Magnetic, stunning, Protima Bedi 'exposed' malice of sexual repression in society

By Harsh Thakor*  Protima Bedi was born to a baniya businessman and a Bengali mother as Protima Gupta in Delhi in 1949. Her father was a small-time trader, who was thrown out of his family for marrying a dark Bengali women. The theme of her early life was to rebel against traditional bondage. It was extraordinary how Protima underwent a metamorphosis from a conventional convent-educated girl into a freak. On October 12th was her 75th birthday; earlier this year, on August 18th it was her 25th death anniversary.

Alleged killing of another Bangladesh youth inside Indian territory: NHRC inquiry sought

By Kirity Roy* There was yet another incident of the killing of a Bangladeshi youth by the Border Security Force personnel attached with ‘Barthar’ BOP of ‘G’ Company of 75 BSF Battalion. In last five years several incidents of killings happened under this police station’s jurisdiction and the cases will get the award as “Not Guilty” as usual.

Modi model, Hindutva icon 'justified' alliance with Muslim League before Independence

By Shamsul Islam*  Our PM describes himself as ‘Hindu’ nationalist and member of RSS. He proudly shares the fact that he was groomed to be a political leader by one of the two fathers of the Hindutva politics, MS Golwalkar (the other being VD Savarkar) and given the task of establishing Hindutva polity in India after eradicating secularism.

A Hindu alternative to Valentine's Day? 'Shiv-Parvati was first love marriage in Universe'

By Rajiv Shah*   The other day, I was searching on Google a quote on Maha Shivratri which I wanted to send to someone, a confirmed Shiv Bhakt, quite close to me -- with an underlying message to act positively instead of being negative. On top of the search, I chanced upon an article in, imagine!, a Nashik Corporation site which offered me something very unusual. 

Crusader for people’s causes, this Hollywood actor entered 'unexplored zones' in US

By Harsh Thakor*  Marlon Brando on April 3rd completes his birth centenary. He perished in 2004, on July 1, aged 80 years. Arguably in Hollywood Brando penetrated sensitivity and versatility at an unparalleled scale and discovered new horizons or explored path breaking zones in acting.

Nuclear power expansion: Is AEC's new, 'unrealistic' target fully backed by PMO?

By Shankar Sharma*  Another unrealistic and tall claim by Atomic Energy Commission (AEC) has been announced: India is eyeing 100 GW nuclear power by 2047, the AEC chairman  AK Mohanty   has said. A few years ago, the dream target for the Indian nuclear establishment was 275,000 MWe of nuclear power by 2050 (as per DAE document of 2008 "A Strategy for the Growth of Electricity in India”). Now this target of 100 GW nuclear power by 2047. And as at the end of February 2024, the actual nuclear power capacity was only 7,480 MWe, which formed only 1.7% of the total power capacity in the country. 

'Flawed' argument: Gandhi had minimal role, naval mutinies alone led to Independence

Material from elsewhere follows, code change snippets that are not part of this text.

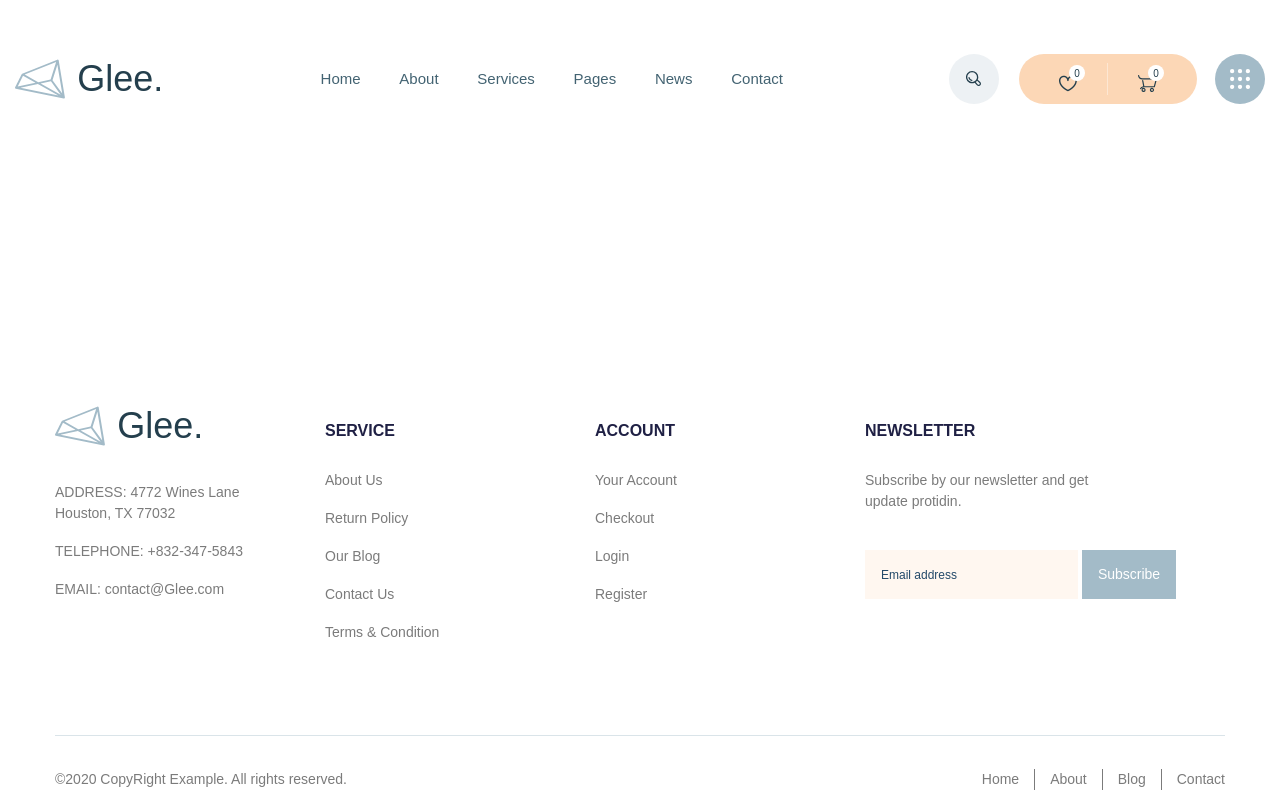
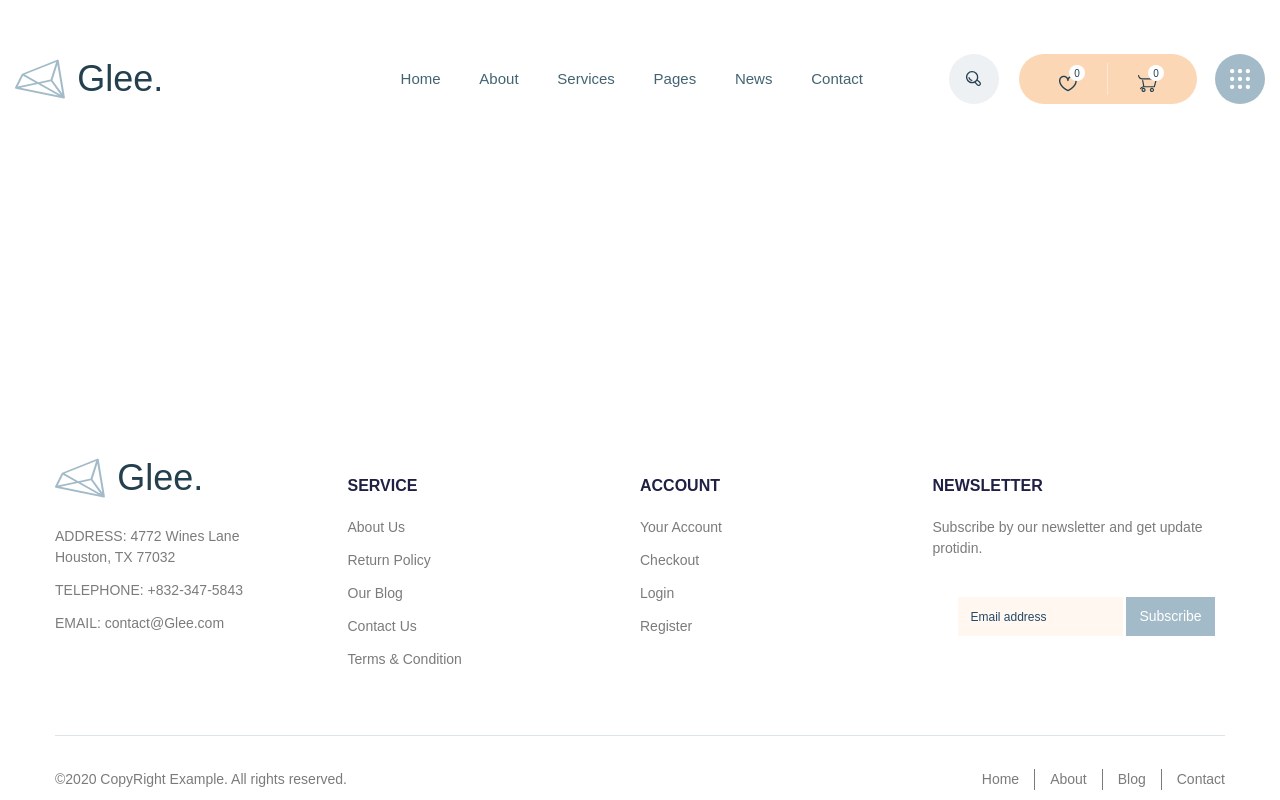
Before and after one commit to zitexx/glee, a website: page app/index.html in a window 1280 px wide. Drawn offline with nearby package versions, Linux system fonts and the light colour scheme; files that its build step writes are made by us from their sources.

Commit message:
pixel pefect

```diff
--- a/app/scss/style.scss
+++ b/app/scss/style.scss
@@ -25,9 +25,13 @@
   font-size: 15px;
   line-height: 0.8;
 
+  &__list {
+    margin-left: 160px;
+    padding-bottom: 10px;
+  }
+
   &__item:not(:last-child) {
     padding-right: 30px;
-
   }
 
   &__link {
@@ -123,17 +127,17 @@
 
   &__top {
     display: flex;
-    padding: 75px 0;
+    padding: 53px 0;
     border-bottom: 1px solid rgba(163, 187, 200, 0.4);
   }
 
   &__top p:not(:last-child),
   &__item {
-    margin-bottom: 17px;
+    margin-bottom: 12px;
   }
 
   &__block {
-    width: 270px;
+    width: 25%;
   }
 
   &__contact {
@@ -150,21 +154,22 @@
   }
 
   &__logo {
-    margin-bottom: 27px;
+    margin: -7px 0 19px;
   }
 
   &__title {
-    margin: 23px 0 29px;
+    margin: 20px 0;
     @extend %DMSans-700;
     font-size: 16px;
-    line-height: 1.313;
+    line-height: 1.3;
     text-transform: uppercase;
     color: #1f2044;
   }
 
   &__form {
     margin-top: 38px;
-    width: max-content;
+    margin-left: 25px;
+    // width: max-content;
 
   }
 
@@ -172,6 +177,7 @@
     background-color: rgba(252, 215, 182, 0.2);
     outline: transparent;
     transition: all 1s;
+    width: 165px;
   }
 
   &__form-input:focus,
@@ -182,7 +188,7 @@
   &__form-input,
   &__form-btn {
     border: none;
-    padding: 14px 16px;
+    padding: 9px 13px;
     transition: all 0.5s;
   }
 
```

Counterview Desk Reacting to a Counterview  story , "Rewiring history? Bose, not Gandhi, was real Father of Nation: British PM Attlee 'cited'" (January 26, 2016), an avid reader has forwarded  reaction  in the form of a  link , which carries the article "Did Atlee say Gandhi had minimal role in Independence? #FactCheck", published in the site The article seeks to debunk the view, reported in the Counterview story, taken by retired army officer GD Bakshi in his book, “Bose: An Indian Samurai”, which claims that Gandhiji had a minimal role to play in India's freedom struggle, and that it was Netaji who played the crucial role. We reproduce the article here. Text: Nowadays it is said by many MK Gandhi critics that Clement Atlee made a statement in which he said Gandhi has ‘minimal’ role in India's independence and gave credit to naval mutinies and with this statement, they concluded the whole freedom struggle.

How huge crowd at Mukhtar Ansari funeral is comparable to BJP's 'people's court' talk

By Vidya Bhushan Rawat*  The massive crowd at the funeral of Mukhtar Ansari in Mohammadabad reflects the power and influence that his family wields in the area. One can't deny that he had enormous power in Ghazipur and Mau districts. But the crowd that came and chanted slogans in his favour does not exonerate him of his conviction by the court.  It is important that we understand this.